RECORDED INFORMATION Start Marker
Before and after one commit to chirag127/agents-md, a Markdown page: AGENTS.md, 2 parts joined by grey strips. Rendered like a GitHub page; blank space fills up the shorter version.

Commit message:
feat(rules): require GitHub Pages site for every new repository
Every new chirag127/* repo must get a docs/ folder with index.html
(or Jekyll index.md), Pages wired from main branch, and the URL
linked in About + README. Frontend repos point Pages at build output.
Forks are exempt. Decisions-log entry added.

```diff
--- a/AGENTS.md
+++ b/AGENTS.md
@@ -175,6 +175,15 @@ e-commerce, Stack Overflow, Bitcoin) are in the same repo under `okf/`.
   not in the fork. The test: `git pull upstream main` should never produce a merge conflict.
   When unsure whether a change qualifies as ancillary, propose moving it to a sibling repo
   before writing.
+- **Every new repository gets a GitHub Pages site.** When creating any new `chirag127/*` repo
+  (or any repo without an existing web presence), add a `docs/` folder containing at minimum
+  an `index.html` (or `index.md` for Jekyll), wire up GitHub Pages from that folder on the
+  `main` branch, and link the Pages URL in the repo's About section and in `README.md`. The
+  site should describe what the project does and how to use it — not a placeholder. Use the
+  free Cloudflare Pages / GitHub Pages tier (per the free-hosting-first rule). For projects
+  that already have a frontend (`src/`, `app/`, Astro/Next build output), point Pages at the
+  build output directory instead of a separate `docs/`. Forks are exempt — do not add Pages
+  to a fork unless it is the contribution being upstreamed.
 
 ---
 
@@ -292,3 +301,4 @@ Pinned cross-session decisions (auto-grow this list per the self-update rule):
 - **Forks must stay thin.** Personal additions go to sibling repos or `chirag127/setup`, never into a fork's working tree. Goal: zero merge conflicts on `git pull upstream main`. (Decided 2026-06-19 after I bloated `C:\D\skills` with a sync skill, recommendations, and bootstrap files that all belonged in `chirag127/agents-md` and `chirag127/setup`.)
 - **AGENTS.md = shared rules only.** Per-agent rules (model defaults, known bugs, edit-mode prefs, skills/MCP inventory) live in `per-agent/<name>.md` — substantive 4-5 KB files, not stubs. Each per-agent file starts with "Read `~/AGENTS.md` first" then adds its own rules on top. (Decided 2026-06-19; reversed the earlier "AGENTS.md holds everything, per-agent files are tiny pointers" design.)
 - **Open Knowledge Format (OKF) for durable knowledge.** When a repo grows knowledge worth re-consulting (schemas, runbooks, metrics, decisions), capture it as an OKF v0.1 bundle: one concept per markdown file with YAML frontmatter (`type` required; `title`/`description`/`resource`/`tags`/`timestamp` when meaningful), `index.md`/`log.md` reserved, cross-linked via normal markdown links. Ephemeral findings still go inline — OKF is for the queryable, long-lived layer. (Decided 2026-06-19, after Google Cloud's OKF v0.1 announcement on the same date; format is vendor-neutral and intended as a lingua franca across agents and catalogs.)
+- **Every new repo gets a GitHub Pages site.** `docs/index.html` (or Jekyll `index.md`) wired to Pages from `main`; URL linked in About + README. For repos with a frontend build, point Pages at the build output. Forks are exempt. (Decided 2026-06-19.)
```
RECORDED INFORMATION End Marker
RECORDED INFORMATION Start Marker
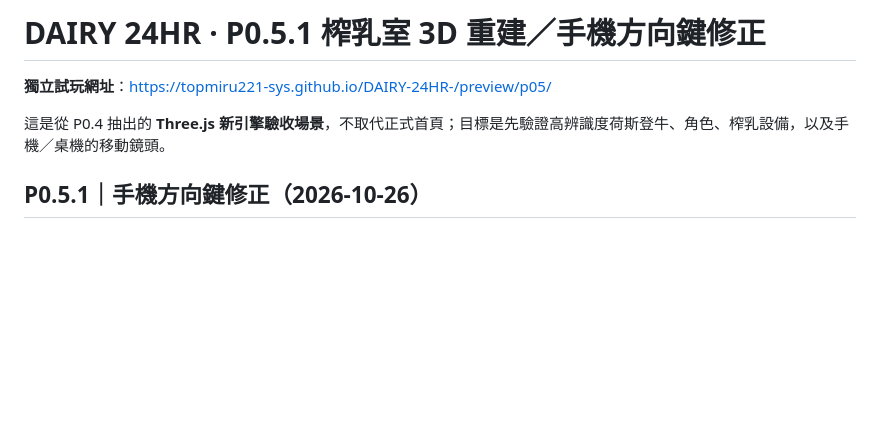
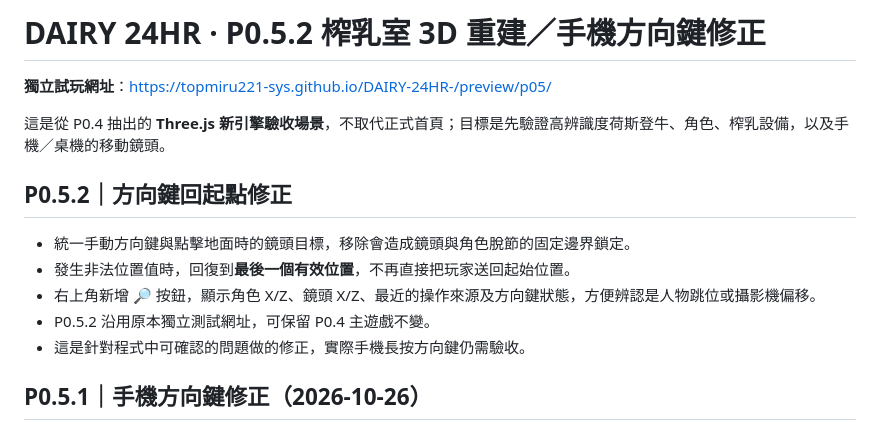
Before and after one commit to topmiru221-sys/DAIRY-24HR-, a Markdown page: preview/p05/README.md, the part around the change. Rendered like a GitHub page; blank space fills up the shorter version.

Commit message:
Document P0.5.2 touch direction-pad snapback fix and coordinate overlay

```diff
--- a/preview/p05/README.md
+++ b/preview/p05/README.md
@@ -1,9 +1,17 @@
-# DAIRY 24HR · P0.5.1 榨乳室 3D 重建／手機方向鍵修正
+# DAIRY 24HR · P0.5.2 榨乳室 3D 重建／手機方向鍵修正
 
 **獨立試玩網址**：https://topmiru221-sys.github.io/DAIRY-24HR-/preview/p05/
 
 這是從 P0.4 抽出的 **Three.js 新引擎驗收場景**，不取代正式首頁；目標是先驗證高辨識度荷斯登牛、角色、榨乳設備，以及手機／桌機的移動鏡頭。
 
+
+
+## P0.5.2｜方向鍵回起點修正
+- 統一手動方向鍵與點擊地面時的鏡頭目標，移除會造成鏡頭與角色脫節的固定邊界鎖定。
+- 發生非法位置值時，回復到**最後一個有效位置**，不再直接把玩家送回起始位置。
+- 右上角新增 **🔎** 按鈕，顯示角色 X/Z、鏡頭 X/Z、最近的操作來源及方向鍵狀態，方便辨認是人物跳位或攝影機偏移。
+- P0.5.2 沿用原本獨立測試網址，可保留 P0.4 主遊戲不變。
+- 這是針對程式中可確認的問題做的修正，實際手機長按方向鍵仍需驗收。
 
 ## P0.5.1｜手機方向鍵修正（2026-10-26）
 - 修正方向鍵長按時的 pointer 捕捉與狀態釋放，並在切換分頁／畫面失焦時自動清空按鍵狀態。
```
RECORDED INFORMATION End Marker
RECORDED INFORMATION Start Marker
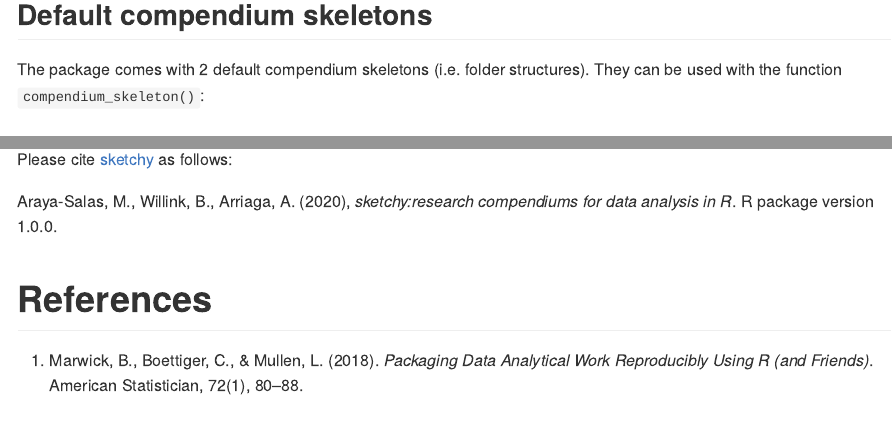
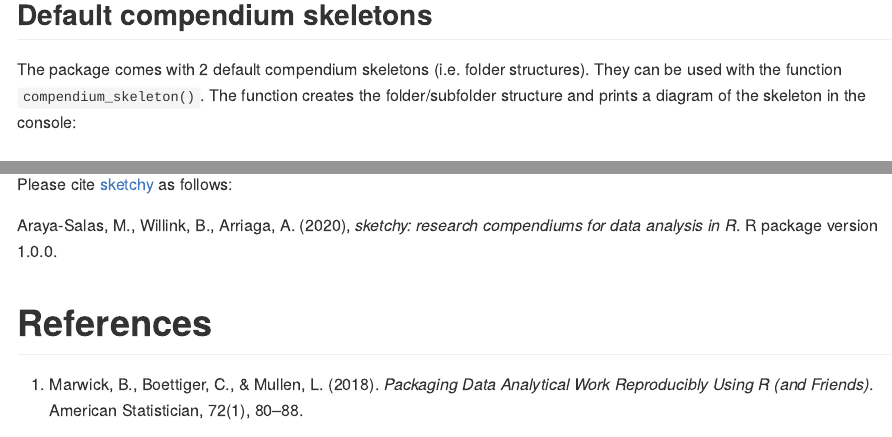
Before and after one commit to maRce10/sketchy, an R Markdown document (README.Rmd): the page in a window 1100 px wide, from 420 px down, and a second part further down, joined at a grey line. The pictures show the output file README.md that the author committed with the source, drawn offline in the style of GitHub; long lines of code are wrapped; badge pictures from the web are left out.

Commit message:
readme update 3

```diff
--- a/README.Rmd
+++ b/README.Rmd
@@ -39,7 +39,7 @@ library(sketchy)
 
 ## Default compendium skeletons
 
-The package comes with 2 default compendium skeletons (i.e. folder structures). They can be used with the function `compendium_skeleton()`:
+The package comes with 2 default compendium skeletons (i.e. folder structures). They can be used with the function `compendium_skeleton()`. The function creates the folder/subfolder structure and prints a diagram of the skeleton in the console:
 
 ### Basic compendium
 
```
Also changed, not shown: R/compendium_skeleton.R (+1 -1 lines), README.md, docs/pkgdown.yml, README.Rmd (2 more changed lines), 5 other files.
RECORDED INFORMATION End Marker
Read through the data above. Report each line that has the word "build".

linked in About + README. Frontend repos point Pages at build output.
+  that already have a frontend (`src/`, `app/`, Astro/Next build output), point Pages at the
+  build output directory instead of a separate `docs/`. Forks are exempt — do not add Pages
+- **Every new repo gets a GitHub Pages site.** `docs/index.html` (or Jekyll `index.md`) wired to Pages from `main`; URL linked in About + README. For repos with a frontend build, point Pages at the build output. Forks are exempt. (Decided 2026-06-19.)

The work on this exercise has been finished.